BEGIN
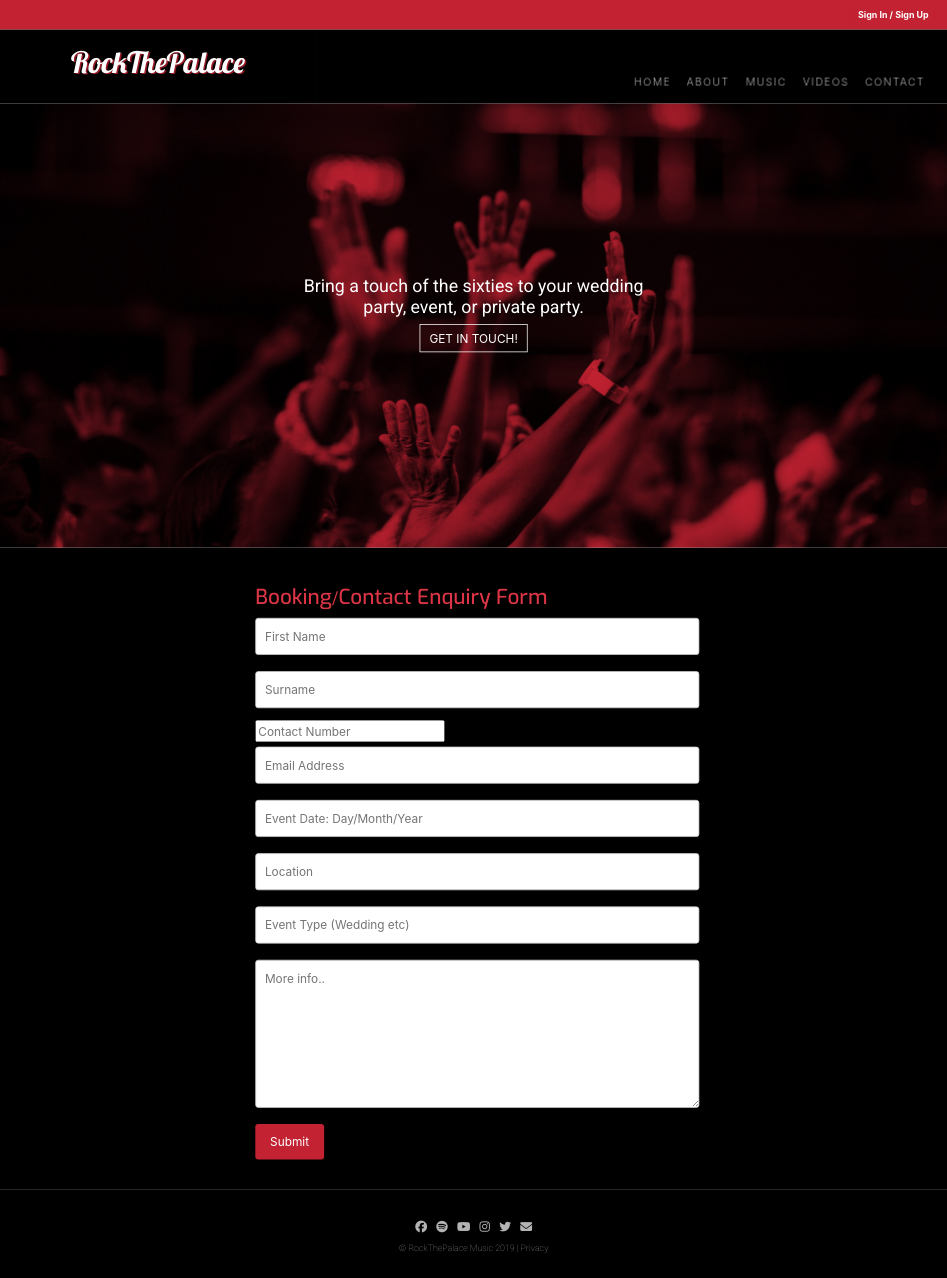
Repository: AhmedSabik/Mile-Stone-Project-Trial-2
Page: contact.html
The author's editor kept a record of every edit. The page is drawn from the files as they stood at one moment, then again after the next edit.
The browser window is 1280 px wide. The pictures show the whole page, at 74% of full size.
Backgrounds fixed to the window are drawn as part of the page. Some web libraries are served in a nearby version.

Above is the page before.

### contact.html
<!DOCTYPE html>
<html lang="en">
<head>
    <meta charset="UTF-8">
    <meta name="viewport" content="width=device-width, initial-scale=1.0">
    <meta http-equiv="X-UA-Compatible" content="ie=edge">
    <link rel="stylesheet" href="https://stackpath.bootstrapcdn.com/bootstrap/4.3.1/css/bootstrap.min.css" type="text/css" />
    <link rel="stylesheet" href="https://cdnjs.cloudflare.com/ajax/libs/hover.css/2.3.1/css/hover-min.css" type="text/css" />
    <link rel="stylesheet" href="css/style.css" type="text/css" />
    <title>RockThePalace | This is Real Rock 'N Roll</title>
</head>

<body>

    <header>

    <!-- Sign In Alert -->

        <div class="container-fluid sign-in-container">
            <div class="row">
                <div class="col-12">
                    <div class="sign-in-alert">
                        <div class="text-right">
                            <a href="#" class="btn btn-danger btn-sm" data-toggle="modal" data-target="#signUpModal">Sign In / Sign Up</a>
                        </div>
                    </div>
                </div>
            </div>

        </div>


    <!-- Navigation Bar -->

        <div class="row no-gutters">

            <div class="col-md-4 bg-navbar-left navbar-left">

                <h1 class="logo">
                    <a href="index.html">
                        RockThePalace
                    </a>
                </h1>

            </div>


            <div class="col-md-8 bg-navbar-right navbar-right">
                <div>

                    <ul class="list-inline menuitems">
                        <li class="list-inline-item">
                            <a href="index.html"><span class="hvr-grow">Home</span></a>
                        </li>
                        <li class="list-inline-item">
                            <a href="about.html"><span class="hvr-grow">About</span></a>
                        </li>
                        <li class="list-inline-item">
                            <a href="music.html"><span class="hvr-grow">Music</span></a>
                        </li>
                        <li class="list-inline-item">
                            <a href="videos.html"><span class="hvr-grow">Videos</span></a>
                        </li>
                        <li class="list-inline-item">
                            <a href="contact.html"><span class="hvr-grow">Contact</span></a>
                        </li>

                    </ul>

                </div>

            </div>

    </header>

    <section>

        <!-- Contact Main Image -->

        <div class="container-fluid contact-background-image">

            <div class="row">

                <div class="col-12">

                    <div class="testimonial jumbotron text-center">

                        <h4>Bring a touch of the sixties to your wedding party, event, or private party.</h4>

                        <a href="mailto:ContactUs@RockThePalace.com?Subject=subject here&Body=bodytext"><button type="button" class="btn btn-outline-secondary text-uppercase">Get in touch!</button></a>

                    </div>

                </div>

            </div>

        </div>


        <!-- Contact Us From -->



        <div class="container-fluid contact-second-background-image">


                   <div class="row" style="margin:auto">

                       <div class="col-lg-3"></div>


                       <div class="col-lg-6 col-md-12 contact-us-container">
                           <form action="thanks.html">

                               <h3 class="booking-title">Booking<small>/</small>Contact Enquiry Form</h3>

                               <input type="text" id="fname" name="firstname" placeholder="First Name" required>

                               <input type="text" id="sname" name="surname" placeholder="Surname">

                               <input type="tel" id="cnumber" name="ontactnumber" placeholder="Contact Number" required>

                               <input type="email" id="email" name="email" placeholder="Email Address" required>

                               <input type="text" id="date" name="date" placeholder="Event Date: Day/Month/Year" required>

                               <input type="text" id="location" name="location" placeholder="Location" required>

                               <input type="text" id="event" name="eventtype" placeholder="Event Type (Wedding etc)" required>


                               <!-- <label for="subject">Subject</label> -->

                               <textarea id="subject" name="subject" placeholder="More info.." style="height:200px"></textarea>

                               <!-- <input type="submit" value="Submit"> -->

                               <input type="submit" value="Submit">


                           </form>
                       </div>

                       <div class="col-lg-3"></div>

                   </div>

        </div>




    </section>

    <!-- Footer -->

    <footer class="container-fluid">
       <div class="footer-content-center">
           <ul class="list-inline footer-social-links">

                            <li class="list-inline-item">
                                <a target="_blank" href="https://en-gb.facebook.com/"><i class="fab fa-facebook" aria-hidden="true"></i></a>
                                <span class="sr-only">Facebook</span>
                            </li>

                            <li class="list-inline-item">
                                <a target="_blank" href="https://www.spotify.com/uk/"><i class="fab fa-spotify" aria-hidden="true"></i></a>
                                <span class="sr-only">Spotify</span>
                            </li>

                            <li class="list-inline-item">
                                <a target="_blank" href="https://www.youtube.com/?gl=GB&hl=en-GB"><i class="fab fa-youtube" aria-hidden="true"></i></a>
                                <span class="sr-only">Youtube</span>
                            </li>

                            <li class="list-inline-item">
                                <a target="_blank" href="https://www.instagram.com/?hl=en"><i class="fab fa-instagram" aria-hidden="true"></i></a>
                                <span class="sr-only">Instagram</span>
                            </li>

                            <li class="list-inline-item">
                                <a target="_blank" href="https://twitter.com/?lang=en-gb"><i class="fab fa-twitter" aria-hidden="true"></i></a>
                                <span class="sr-only">Twitter</span>
                            </li>

                            <li class="list-inline-item">
                                <a href="contact.html"><i class="fas fa-envelope" aria-hidden="true"></i></a>
                                <span class="sr-only">Email</span>
                            </li>

                        </ul>

           <p class="copyright-footer">
               ©  RockThePalace Music 2019 | <a target="_blank" href="documents/privacy-policy-template.pdf">Privacy</a>
           </p>
       </div>
    </footer>

<!-- Modals -->


<div class="modal fade" tabindex="-1" role="dialog" id="signUpModal">
  <div class="modal-dialog" role="document">
    <div class="modal-content">
      <div class="modal-header">
        <h5 class="modal-title">Sign Up to RockThePlace!</h5>
        <button type="button" class="close" data-dismiss="modal" aria-label="Close">
          <span aria-hidden="true">&times;</span>
        </button>
      </div>
      <div class="modal-body">

        <form>
            <div class="form-group">
                <label for="exampleInputEmail1">Email address</label>
                <input type="email" class="form-control" id="SignUpEmail" aria-describedby="emailHelp" placeholder="Enter email" required>
                <small id="emailHelp" class="form-text text-muted">We'll never share your email with anyone else.</small>
            </div>
            <div class="form-group">
                <label for="password">Password</label>
                <input type="password" class="form-control" id="SignUpPassword" placeholder="Password" required>
            </div>

            <div class="form-group">
                <label for="repeatPasword">Repeat Password</label>
                <input type="password" class="form-control" id="repeatSignUpPassword" placeholder="Repeat Password" required>
            </div>

            <button type="submit" class="btn btn-danger">Submit</button>
        </form>

      </div>
      <div class="modal-footer">
        <a href="#signInModal" data-toggle="modal" data-dismiss="modal">Already Signed Up? Sign In Here</a>
      </div>
    </div>
  </div>
</div>


<div class="modal fade" tabindex="-1" role="dialog" id="signInModal">
  <div class="modal-dialog" role="document">
    <div class="modal-content">
      <div class="modal-header">
        <h5 class="modal-title">Sign In!</h5>
        <button type="button" class="close" data-dismiss="modal" aria-label="Close">
          <span aria-hidden="true">&times;</span>
        </button>
      </div>
      <div class="modal-body">

        <form>
            <div class="form-group">
                <label for="exampleInputEmail1">Email address</label>
                <input type="email" class="form-control" id="SignInEmail" aria-describedby="emailHelp" placeholder="Enter email" required>
                <small id="emailHelp" class="form-text text-muted">We'll never share your email with anyone else.</small>
            </div>
            <div class="form-group">
                <label for="password">Password</label>
                <input type="password" class="form-control" id="SignInPassword" placeholder="Password" required>
            </div>

            <button type="submit" class="btn btn-danger">Submit</button>
        </form>

    </div>
  </div>
</div>


<div class="modal fade" id="thankYouModal">
    <div class="modal-dialog">
        <div class="modal-content">

            <!-- Modal Header -->
            <div class="modal-header">
                <h4 class="modal-title">Modal Heading</h4>
                <button type="button" class="close" data-dismiss="modal">&times;</button>
            </div>

            <!-- Modal body -->
            <div class="modal-body">
                Modal body..
            </div>

            <!-- Modal footer -->
            <div class="modal-footer">
                <button type="button" class="btn btn-danger" data-dismiss="modal">Close</button>
            </div>

        </div>
    </div>
</div>


<script src="https://kit.fontawesome.com/2941709310.js"></script>
<script src="https://code.jquery.com/jquery-3.3.1.slim.min.js" integrity="sha384-q8i/X+965DzO0rT7abK41JStQIAqVgRVzpbzo5smXKp4YfRvH+8abtTE1Pi6jizo" crossorigin="anonymous"></script>
<script src="https://cdnjs.cloudflare.com/ajax/libs/popper.js/1.14.7/umd/popper.min.js" integrity="sha384-UO2eT0CpHqdSJQ6hJty5KVphtPhzWj9WO1clHTMGa3JDZwrnQq4sF86dIHNDz0W1" crossorigin="anonymous"></script>
<script src="https://stackpath.bootstrapcdn.com/bootstrap/4.3.1/js/bootstrap.min.js" integrity="sha384-JjSmVgyd0p3pXB1rRibZUAYoIIy6OrQ6VrjIEaFf/nJGzIxFDsf4x0xIM+B07jRM" crossorigin="anonymous"></script>


</body>
</html>

Loaded but not shown: css/style.css (747 lines, source omitted)

After the next edit:
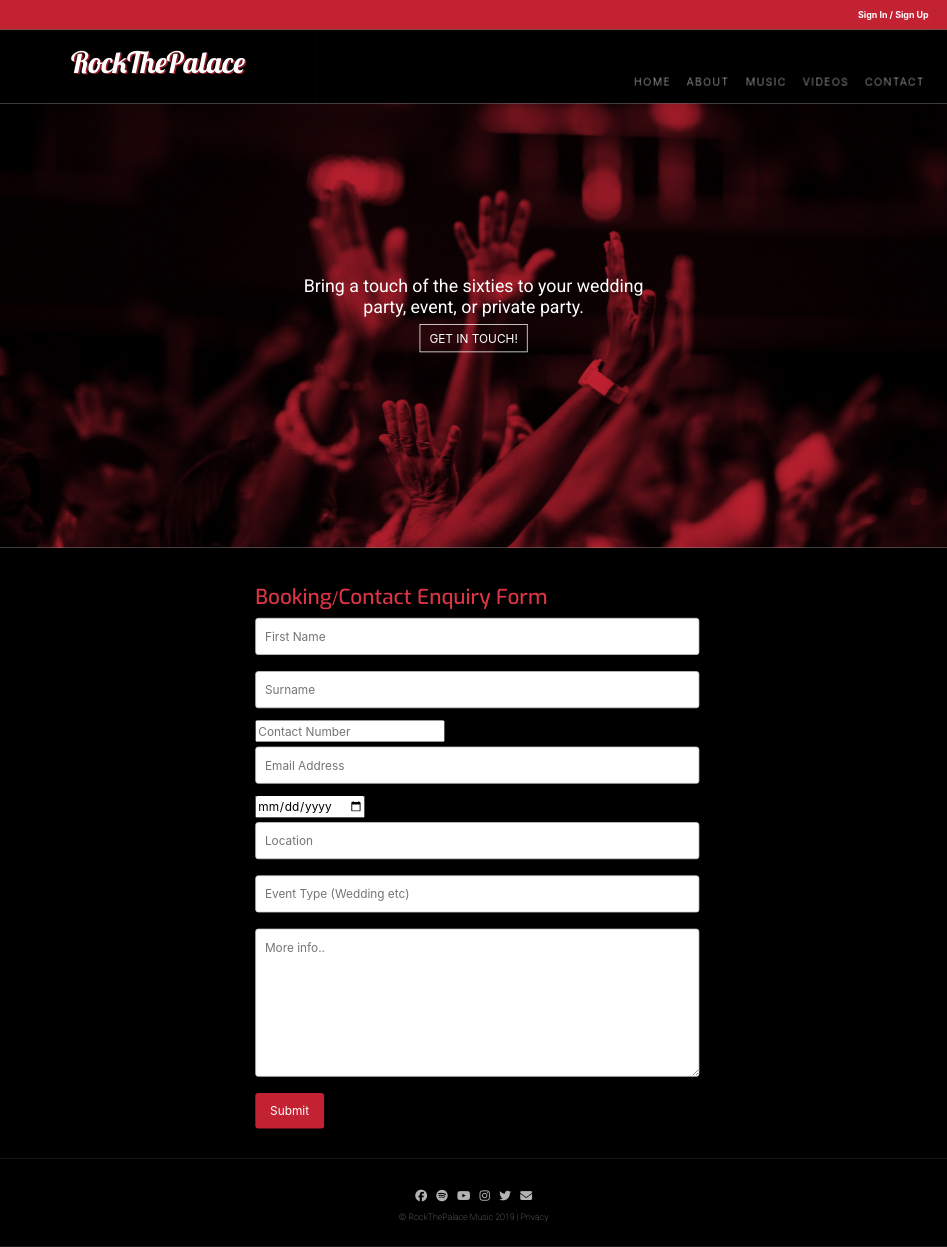
The edit:
--- a/contact.html
+++ b/contact.html
@@ -123,7 +123,7 @@
 
                                <input type="email" id="email" name="email" placeholder="Email Address" required>
 
-                               <input type="text" id="date" name="date" placeholder="Event Date: Day/Month/Year" required>
+                               <input type="date" id="date" name="date" placeholder="Event Date: Day/Month/Year" required>
 
                                <input type="text" id="location" name="location" placeholder="Location" required>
END
Goal of the exercise
Give the number of lines in the material above where the word "role" appears, without any other words.

Solution to the exercise
4